When the wide-men are not at their best, Villa are not at their best. Although O’Neill’s 4-4-2 has produced some strong results, it doesn’t provide Young the freedom he requires to change games. In a more disciplined four-man midfield, Young is easier to pick up and on Saturday he did not work the channels as he so often has. Aside from that, his crossing was very poor and almost every one was either blocked or too close to Wayne Hennessey in the Wolves goal. His set-pieces were even way below the expected standard, meaning a team usually so strong from training-ground moves did not have that option to fall back on when a goal was required. On the other flank, Milner was better, but still far from his usual standard. The Villa wingers’ anonymity on the flanks was summed up by the opening goal, which was well worked through the centre when Young cut in from the left.
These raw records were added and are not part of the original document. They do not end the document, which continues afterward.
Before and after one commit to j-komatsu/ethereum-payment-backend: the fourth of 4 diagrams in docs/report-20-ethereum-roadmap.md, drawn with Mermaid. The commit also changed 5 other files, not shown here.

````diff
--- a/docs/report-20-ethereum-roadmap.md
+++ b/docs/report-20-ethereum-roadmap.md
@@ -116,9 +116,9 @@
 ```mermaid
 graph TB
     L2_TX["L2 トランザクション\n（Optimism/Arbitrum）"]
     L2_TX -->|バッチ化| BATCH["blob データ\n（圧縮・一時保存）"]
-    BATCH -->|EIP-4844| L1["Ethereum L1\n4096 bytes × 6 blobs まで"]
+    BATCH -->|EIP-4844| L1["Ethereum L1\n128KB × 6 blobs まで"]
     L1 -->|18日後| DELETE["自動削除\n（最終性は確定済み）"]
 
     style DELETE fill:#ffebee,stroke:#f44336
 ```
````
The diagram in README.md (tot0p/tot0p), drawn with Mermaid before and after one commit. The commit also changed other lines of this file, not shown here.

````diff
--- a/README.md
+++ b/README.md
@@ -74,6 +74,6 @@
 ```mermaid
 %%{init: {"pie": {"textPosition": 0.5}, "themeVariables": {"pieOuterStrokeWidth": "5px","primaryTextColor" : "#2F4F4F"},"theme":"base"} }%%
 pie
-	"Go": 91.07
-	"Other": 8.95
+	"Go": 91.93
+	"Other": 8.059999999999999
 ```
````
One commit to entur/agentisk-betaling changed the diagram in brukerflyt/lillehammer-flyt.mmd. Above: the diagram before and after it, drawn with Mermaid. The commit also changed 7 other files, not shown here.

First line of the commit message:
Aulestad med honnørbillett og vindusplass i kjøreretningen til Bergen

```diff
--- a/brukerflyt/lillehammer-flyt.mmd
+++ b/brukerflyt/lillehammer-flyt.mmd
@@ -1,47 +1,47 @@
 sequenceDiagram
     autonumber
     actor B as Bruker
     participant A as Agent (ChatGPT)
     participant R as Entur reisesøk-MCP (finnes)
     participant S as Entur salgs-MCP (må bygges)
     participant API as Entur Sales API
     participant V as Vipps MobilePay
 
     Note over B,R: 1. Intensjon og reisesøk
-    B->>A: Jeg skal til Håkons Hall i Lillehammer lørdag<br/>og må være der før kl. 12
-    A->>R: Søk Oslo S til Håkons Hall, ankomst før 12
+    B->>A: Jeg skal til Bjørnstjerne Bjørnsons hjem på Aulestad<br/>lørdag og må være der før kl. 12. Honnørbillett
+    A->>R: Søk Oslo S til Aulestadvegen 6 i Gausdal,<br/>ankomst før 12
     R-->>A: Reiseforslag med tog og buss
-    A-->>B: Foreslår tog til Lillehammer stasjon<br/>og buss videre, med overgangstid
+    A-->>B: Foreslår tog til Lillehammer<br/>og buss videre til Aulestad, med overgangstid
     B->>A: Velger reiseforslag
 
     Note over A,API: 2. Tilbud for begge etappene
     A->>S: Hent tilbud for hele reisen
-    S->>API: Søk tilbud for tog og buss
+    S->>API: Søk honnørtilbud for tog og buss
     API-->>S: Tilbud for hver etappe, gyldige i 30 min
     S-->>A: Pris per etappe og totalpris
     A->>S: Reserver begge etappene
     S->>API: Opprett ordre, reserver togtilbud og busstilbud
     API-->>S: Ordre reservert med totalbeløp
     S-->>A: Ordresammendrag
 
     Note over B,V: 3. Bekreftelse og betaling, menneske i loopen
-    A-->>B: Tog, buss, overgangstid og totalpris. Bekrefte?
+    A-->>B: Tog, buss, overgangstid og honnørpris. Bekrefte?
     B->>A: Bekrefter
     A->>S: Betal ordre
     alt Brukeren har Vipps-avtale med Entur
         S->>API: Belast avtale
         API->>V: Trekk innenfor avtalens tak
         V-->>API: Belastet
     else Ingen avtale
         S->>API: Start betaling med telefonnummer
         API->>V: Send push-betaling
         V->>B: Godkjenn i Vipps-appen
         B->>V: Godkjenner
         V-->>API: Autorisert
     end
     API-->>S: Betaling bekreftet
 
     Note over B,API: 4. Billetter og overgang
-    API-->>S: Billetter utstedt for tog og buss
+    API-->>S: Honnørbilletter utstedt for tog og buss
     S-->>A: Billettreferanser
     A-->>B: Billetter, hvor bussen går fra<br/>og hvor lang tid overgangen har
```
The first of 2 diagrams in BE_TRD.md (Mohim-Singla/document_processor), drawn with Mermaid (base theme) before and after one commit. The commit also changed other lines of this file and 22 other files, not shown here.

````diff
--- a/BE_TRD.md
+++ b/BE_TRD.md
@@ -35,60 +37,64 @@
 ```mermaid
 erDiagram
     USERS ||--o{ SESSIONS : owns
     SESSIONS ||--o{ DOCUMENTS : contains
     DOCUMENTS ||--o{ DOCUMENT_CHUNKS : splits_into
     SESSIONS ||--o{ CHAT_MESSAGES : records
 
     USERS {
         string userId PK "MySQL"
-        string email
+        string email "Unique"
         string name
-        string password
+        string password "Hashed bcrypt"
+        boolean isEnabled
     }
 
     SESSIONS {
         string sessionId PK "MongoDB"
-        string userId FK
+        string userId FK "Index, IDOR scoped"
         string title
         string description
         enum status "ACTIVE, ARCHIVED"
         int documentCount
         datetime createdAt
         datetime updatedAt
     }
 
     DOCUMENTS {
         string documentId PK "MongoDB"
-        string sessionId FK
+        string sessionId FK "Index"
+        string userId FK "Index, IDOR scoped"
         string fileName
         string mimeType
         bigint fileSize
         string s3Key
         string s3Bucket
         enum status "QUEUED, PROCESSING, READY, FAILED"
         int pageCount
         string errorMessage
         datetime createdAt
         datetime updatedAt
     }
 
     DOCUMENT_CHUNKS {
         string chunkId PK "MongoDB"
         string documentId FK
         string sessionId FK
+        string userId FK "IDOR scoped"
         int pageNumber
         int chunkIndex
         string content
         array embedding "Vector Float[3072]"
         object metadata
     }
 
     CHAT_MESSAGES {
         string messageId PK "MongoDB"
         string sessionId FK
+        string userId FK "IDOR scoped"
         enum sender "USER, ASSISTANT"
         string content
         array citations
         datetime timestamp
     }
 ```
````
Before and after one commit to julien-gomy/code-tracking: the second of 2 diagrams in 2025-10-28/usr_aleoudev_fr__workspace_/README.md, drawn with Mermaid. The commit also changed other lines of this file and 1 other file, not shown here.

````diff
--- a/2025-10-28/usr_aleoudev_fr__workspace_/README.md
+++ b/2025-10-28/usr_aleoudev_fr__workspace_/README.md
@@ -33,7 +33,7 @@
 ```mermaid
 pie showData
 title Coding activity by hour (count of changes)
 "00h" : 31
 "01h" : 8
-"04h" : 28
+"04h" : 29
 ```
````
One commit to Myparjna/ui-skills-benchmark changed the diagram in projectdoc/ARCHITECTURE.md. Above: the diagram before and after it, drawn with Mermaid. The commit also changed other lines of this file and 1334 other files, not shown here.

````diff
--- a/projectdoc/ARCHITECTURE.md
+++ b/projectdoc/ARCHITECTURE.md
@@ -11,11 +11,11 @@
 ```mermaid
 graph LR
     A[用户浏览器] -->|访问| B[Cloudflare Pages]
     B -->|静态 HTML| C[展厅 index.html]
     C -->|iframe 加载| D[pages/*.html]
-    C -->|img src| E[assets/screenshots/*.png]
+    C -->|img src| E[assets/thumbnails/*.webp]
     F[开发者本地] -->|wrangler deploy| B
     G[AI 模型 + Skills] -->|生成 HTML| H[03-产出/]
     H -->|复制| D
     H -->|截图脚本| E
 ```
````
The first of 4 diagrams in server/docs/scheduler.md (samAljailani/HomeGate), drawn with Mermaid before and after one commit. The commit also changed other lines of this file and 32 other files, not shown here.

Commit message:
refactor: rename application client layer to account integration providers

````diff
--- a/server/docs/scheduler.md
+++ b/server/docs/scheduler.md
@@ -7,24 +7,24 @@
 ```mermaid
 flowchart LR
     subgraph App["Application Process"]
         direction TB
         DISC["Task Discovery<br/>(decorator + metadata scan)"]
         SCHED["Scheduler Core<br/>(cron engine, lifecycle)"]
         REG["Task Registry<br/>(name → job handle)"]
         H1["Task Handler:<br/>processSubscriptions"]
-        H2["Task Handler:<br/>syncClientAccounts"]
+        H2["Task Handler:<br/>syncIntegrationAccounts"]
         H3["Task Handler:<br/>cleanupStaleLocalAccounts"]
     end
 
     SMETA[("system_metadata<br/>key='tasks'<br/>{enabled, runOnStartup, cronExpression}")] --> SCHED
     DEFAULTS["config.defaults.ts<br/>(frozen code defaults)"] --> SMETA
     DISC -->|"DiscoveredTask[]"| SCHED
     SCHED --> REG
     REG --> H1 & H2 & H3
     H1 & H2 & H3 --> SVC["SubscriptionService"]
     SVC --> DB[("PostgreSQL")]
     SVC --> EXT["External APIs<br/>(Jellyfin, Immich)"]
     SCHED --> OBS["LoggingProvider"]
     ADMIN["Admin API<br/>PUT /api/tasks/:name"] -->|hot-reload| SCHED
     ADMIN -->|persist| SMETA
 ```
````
It was a game to forget for both sides, but one which both managers can learn plenty from. McCarthy will be the happier manager – his side earned their point, while O’Neill will need to rethink how best to break down hard-working sides.
Wolves 1-1 Aston Villa – Ebanks-Blake (pen) 83 – Agbonlahor 80
Wolves (4-4-2): Hennessey – Zubar, Craddock, Berra, Elokobi – Kightly (Halford 86) Henry, Castillo, Edwards (Milijas 75) – Doyle, Ebanks-Blake (Iwelumo 86)
Aston Villa (4-4-2): Friedel – Cuellar, Collins, Dunne, Warnock – Milner, Sidwell, Petrov, Young – Carew (Heskey 71), Agbonlahor
Wolves – Aston Villa
8 – Corners – 3
8 (2) – Shots (on target) – 6 (3)
12 – Fouls – 17
1 (0) – Yellow cards (Red) – 2 (0)
2 – Offsides – 3